The elderly women wore paisley print, or flowered, house dresses, sensible shoes, and “cat-eye” glasses. Some had their glasses hooked to rhinestone chains that wrapped around the backs of their necks. The old men primarily wore black or khaki trousers over their boots and long sleeve white shirts; tucked in and buttoned high. Some sported western hats, but most were bareheaded.

The younger men and boys wore three button shirts with white piping around the neck or button-down shirts, but the trousers they had chosen were the same as what their elders wore. Young ladies and girls wore pastel blouses with Peter Pan collars. They had skirts, cut just below their knees that would flare out if they twirled. Flat or low heeled Mary Janes completed the young women’s attire and provided a solid thump when they danced.

They were all clapping and stomping their feet as they watched two young men clog dancing in the middle of the floor, where Martha’s couch used to sit.

The sliding glass doors to the deck were all open wide. There was a band playing out there. They were playing loud. This was what Martha had heard from down the street. The band consisted of an elderly gentleman, wearing a string tie and playing a brass body National Guitar. Next to him a thirty-something-year-old woman pounding on a dog house bass, you could almost see smoke coming from the F hole, the music was so hot. A middle-aged fat guy with only a couple of teeth visible was picking a four-string tenor banjo that was traditionally tuned to provide that punch, that twang, that sound that could cut through the band’s mix. The fourth guy: Martha had seen at the market a couple of times, she didn’t know his name but knew he must live around here. He had patchy white hair and a white fiddle to match.

She looked around and spotted Cooper leaning against the deck rail and wove her way through the crowd to confront him.

“Goddamnit, Cooper! What the hell are you doing? You promised me. You promised, No more bluegrass. Remember?” Cooper couldn’t look around her, but it still took him some time to realize that she was there.

When he did, he smiled that lazy smile of his. That smile that was probably the reason Martha had fallen so hard for him in the first place.

“Coop,” she said, “Are you going to throw all your hard work out the window? The Rehab Centre? The twelve-step program?
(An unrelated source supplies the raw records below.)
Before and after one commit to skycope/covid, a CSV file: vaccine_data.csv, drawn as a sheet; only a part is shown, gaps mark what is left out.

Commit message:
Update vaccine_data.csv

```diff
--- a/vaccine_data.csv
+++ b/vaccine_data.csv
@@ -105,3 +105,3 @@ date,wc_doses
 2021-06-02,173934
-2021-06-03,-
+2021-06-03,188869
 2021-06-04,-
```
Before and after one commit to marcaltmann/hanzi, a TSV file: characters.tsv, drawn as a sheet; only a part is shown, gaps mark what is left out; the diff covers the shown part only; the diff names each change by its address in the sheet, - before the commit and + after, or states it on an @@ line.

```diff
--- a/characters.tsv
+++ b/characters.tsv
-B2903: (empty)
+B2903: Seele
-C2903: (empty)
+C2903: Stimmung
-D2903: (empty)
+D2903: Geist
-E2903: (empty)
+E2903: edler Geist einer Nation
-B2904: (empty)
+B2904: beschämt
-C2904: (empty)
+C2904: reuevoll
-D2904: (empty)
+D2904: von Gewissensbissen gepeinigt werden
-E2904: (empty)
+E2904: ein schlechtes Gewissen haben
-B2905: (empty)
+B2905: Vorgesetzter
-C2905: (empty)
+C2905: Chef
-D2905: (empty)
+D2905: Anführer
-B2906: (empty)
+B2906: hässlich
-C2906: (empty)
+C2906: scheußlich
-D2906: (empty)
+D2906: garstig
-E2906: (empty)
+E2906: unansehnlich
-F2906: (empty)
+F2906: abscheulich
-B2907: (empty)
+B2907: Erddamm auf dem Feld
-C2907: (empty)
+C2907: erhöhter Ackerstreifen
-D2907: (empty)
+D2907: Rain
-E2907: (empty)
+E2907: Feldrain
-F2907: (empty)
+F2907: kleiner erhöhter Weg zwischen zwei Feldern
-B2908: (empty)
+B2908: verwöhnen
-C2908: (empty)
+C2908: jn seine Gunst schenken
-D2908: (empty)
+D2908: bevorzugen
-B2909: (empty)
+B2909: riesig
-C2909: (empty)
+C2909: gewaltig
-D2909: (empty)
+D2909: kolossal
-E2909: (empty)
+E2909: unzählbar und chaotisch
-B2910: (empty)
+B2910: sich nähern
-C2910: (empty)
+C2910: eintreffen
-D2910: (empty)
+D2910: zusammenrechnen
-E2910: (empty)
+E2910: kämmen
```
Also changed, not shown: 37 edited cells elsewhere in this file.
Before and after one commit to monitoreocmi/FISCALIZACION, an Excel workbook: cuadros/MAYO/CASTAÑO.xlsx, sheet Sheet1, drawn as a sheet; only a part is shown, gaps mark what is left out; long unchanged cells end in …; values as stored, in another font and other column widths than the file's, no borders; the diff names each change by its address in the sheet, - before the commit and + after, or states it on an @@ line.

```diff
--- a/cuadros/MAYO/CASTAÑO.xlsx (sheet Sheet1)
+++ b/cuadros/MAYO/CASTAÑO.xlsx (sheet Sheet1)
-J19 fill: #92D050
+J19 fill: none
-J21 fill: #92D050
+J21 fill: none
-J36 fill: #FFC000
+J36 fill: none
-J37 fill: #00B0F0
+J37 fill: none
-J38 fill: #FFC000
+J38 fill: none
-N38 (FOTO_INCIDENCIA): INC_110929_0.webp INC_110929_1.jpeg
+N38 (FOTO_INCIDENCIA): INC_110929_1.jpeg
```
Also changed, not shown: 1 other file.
The meetings every morning? You’ve come so far Coop – you can’t backslide now! Not now.”

She saw clarity bounce back into his eyes. “This is my group, Martha we’re having one of our meetings now. We’re having it here, at our house. See that guy leaning by the kitchen sink? He’s my sponsor. I called him when I began to feel the mountain music coming on. Do you know what he did? He started clogging. I could hear it over the phone. He’s good too. I’m not going to fight it anymore, Martha. I love bluegrass. I think you do too.”

This week’s prompts were:

  1. bluegrass
  2. the center of my world
  3. seeking Amrapali